- **Task statement**: When a line below contains the string "onClick", show that line.

(Records contained in a dataset)
▼

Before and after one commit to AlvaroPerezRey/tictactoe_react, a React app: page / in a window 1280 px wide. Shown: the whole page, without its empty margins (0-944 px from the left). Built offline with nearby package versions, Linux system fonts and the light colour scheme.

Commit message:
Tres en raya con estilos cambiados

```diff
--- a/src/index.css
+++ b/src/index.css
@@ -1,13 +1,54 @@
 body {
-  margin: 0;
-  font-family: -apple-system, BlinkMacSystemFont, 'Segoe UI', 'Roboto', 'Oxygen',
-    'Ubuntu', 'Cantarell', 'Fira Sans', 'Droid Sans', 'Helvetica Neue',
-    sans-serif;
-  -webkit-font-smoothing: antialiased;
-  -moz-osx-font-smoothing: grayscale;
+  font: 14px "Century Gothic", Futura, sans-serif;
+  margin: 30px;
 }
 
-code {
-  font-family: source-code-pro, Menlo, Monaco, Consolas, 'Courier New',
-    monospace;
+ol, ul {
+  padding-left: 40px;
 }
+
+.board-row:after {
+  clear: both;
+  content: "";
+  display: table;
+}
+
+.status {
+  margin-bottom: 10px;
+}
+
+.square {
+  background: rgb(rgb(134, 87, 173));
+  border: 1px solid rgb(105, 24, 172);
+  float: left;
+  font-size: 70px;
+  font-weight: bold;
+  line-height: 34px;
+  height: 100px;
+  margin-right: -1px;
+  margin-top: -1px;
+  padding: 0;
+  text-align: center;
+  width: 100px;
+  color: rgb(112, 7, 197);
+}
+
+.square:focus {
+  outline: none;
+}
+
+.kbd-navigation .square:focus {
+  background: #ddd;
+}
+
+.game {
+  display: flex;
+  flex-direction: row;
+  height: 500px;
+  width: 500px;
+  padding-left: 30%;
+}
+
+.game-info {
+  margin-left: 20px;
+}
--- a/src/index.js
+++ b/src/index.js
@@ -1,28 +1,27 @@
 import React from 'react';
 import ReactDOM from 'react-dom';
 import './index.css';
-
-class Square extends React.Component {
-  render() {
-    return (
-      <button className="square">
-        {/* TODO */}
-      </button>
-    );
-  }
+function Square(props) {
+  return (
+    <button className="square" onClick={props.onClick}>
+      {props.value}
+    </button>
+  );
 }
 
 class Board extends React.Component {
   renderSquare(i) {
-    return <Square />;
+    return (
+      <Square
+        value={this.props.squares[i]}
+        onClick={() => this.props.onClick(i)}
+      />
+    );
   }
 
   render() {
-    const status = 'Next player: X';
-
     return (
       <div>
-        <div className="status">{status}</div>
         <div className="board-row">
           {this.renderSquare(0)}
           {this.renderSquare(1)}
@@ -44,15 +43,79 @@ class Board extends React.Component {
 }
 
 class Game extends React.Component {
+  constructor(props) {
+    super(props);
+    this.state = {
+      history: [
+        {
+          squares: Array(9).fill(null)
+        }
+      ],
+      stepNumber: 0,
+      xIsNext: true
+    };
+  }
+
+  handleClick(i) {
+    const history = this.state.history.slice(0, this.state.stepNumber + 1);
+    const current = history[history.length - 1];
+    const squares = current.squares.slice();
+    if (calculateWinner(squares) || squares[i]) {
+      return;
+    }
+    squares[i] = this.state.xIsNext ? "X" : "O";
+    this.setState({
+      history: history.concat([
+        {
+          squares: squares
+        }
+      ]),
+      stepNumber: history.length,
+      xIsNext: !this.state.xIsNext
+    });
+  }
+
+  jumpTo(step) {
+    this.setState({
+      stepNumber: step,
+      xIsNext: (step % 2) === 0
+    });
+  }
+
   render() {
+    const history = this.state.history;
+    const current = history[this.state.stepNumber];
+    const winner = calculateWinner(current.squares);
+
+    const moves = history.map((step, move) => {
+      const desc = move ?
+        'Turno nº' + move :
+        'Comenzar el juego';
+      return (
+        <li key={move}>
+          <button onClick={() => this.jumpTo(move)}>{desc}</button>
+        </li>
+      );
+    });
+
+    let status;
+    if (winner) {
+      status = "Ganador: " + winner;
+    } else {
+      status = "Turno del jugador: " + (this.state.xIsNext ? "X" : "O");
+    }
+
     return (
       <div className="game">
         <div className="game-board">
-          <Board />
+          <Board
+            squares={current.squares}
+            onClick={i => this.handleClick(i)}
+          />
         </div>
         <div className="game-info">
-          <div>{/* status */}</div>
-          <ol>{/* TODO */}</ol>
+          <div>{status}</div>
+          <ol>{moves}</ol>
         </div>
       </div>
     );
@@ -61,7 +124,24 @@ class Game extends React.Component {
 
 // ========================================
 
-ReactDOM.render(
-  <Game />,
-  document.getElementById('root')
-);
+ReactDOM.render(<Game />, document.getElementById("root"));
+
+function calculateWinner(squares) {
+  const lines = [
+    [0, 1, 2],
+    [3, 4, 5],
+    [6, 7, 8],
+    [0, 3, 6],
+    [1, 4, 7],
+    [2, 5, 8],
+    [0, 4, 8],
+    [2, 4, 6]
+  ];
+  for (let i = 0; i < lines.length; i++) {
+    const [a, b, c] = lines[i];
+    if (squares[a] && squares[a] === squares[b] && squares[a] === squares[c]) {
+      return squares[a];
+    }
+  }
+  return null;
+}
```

▲

- **Solution for this exercise**:
+    <button className="square" onClick={props.onClick}>
+        onClick={() => this.props.onClick(i)}
+          <button onClick={() => this.jumpTo(move)}>{desc}</button>
+            onClick={i => this.handleClick(i)}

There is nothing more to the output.